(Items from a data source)
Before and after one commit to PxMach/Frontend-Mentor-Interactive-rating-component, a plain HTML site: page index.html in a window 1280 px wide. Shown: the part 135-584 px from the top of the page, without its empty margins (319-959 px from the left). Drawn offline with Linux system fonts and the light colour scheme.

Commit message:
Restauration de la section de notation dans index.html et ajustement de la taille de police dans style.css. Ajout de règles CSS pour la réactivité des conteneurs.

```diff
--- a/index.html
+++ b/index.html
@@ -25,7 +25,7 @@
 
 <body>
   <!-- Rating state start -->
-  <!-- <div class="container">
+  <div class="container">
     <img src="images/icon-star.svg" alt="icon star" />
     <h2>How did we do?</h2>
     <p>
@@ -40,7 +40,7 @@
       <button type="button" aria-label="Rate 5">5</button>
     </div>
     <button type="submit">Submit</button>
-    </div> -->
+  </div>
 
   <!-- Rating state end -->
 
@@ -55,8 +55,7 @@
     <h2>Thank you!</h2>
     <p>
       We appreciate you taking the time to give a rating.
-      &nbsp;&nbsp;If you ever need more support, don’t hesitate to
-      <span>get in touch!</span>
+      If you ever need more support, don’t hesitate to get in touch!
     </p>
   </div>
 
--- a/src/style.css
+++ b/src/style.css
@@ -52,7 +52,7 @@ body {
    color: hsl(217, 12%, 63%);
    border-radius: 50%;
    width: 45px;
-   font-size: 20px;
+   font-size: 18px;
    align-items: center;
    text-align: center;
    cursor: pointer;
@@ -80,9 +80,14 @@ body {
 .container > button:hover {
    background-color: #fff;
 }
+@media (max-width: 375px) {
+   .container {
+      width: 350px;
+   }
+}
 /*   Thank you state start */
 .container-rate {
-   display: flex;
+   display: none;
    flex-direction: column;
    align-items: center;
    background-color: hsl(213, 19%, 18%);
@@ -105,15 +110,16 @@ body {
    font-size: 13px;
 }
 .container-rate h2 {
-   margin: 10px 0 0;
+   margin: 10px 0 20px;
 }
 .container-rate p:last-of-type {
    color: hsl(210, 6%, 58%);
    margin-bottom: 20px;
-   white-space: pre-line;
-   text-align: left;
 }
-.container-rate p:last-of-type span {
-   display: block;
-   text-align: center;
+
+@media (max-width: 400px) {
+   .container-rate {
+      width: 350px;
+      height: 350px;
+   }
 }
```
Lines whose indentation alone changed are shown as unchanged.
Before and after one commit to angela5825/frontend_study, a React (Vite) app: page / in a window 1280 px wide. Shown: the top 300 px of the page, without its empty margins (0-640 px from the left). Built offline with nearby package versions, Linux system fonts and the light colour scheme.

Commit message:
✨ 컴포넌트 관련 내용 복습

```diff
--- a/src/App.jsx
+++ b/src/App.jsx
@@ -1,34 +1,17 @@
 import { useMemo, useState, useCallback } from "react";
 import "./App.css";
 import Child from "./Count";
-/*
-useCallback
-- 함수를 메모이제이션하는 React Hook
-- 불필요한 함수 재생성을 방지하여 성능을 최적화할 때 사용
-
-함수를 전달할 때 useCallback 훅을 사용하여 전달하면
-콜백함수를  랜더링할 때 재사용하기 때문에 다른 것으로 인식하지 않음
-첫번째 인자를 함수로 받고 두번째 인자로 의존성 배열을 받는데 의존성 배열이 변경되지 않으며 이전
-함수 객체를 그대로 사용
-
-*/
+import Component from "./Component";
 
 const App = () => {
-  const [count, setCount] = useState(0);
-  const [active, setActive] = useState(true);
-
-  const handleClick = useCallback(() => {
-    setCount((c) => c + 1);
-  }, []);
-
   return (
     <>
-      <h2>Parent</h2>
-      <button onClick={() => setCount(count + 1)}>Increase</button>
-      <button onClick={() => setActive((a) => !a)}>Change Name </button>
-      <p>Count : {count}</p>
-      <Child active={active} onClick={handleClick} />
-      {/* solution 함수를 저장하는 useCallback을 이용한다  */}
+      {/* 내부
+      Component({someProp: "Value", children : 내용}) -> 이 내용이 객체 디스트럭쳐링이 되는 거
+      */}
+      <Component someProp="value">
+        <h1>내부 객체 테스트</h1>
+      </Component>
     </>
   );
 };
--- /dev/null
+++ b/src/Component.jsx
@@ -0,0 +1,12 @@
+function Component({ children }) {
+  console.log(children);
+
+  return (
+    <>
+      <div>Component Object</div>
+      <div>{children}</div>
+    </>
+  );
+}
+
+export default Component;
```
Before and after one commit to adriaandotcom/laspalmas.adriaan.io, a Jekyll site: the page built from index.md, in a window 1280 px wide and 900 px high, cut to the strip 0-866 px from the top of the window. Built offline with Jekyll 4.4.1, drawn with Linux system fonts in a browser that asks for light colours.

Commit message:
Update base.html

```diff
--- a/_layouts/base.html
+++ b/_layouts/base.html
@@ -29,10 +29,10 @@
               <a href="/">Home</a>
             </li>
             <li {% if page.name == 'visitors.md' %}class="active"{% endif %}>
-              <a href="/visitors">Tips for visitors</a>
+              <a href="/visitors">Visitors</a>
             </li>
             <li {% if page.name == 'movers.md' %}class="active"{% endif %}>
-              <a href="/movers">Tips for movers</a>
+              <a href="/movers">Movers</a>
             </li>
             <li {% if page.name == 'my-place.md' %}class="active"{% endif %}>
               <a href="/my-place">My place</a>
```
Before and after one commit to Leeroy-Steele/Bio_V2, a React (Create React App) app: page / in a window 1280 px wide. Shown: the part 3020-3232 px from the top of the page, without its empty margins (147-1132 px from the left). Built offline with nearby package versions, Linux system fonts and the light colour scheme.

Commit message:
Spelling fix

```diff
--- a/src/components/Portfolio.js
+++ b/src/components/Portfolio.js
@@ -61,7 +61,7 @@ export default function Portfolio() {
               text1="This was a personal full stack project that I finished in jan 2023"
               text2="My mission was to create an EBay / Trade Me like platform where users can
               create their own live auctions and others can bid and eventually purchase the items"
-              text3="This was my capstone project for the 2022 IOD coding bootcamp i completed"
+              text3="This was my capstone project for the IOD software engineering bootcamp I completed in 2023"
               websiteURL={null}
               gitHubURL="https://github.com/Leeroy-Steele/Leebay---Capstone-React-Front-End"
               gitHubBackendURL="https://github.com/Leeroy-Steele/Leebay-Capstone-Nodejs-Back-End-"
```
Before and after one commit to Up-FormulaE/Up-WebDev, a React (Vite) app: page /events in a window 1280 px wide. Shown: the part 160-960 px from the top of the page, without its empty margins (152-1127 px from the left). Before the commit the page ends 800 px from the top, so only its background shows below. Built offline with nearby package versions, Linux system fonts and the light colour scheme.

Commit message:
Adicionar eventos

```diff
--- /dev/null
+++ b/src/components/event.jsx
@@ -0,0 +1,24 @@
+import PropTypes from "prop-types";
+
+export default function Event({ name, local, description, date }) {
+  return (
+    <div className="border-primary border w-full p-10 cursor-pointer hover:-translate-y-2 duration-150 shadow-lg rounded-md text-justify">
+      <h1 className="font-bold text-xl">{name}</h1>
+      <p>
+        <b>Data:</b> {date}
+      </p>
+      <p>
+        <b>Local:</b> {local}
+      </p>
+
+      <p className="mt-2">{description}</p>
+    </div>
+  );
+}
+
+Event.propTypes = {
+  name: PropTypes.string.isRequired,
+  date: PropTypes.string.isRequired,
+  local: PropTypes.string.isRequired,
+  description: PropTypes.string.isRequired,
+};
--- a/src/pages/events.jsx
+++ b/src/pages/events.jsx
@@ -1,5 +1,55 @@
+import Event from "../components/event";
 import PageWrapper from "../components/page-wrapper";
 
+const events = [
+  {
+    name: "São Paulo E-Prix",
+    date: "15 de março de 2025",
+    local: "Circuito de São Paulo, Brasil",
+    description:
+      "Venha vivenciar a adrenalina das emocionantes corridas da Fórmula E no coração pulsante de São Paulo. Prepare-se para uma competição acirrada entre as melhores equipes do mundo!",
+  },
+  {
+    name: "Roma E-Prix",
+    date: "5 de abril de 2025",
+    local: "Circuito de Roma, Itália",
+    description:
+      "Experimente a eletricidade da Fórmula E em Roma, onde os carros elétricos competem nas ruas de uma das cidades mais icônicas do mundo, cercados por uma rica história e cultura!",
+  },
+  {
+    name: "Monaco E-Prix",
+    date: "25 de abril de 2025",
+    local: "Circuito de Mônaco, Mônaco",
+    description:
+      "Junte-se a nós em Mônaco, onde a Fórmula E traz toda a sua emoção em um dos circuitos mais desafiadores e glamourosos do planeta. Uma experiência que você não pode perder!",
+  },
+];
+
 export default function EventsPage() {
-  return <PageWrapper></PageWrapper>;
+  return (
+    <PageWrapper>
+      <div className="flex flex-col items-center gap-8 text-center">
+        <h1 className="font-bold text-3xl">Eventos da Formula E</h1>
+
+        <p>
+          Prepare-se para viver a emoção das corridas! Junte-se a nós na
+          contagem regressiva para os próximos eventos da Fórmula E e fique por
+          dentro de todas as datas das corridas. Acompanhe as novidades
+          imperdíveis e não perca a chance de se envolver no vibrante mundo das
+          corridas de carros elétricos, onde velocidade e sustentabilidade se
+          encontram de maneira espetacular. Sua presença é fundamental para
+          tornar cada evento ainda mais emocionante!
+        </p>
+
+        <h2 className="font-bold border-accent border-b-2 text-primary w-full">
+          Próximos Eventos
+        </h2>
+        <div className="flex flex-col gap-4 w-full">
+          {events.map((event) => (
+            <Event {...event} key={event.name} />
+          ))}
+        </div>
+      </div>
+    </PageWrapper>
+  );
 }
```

* _DESCRIPTION OF THE TASK_
What lines of the data include the word "href"? Copy each of them.

* _RESPONSE TO THIS TASK_
               <a href="/">Home</a>
-              <a href="/visitors">Tips for visitors</a>
+              <a href="/visitors">Visitors</a>
-              <a href="/movers">Tips for movers</a>
+              <a href="/movers">Movers</a>
               <a href="/my-place">My place</a>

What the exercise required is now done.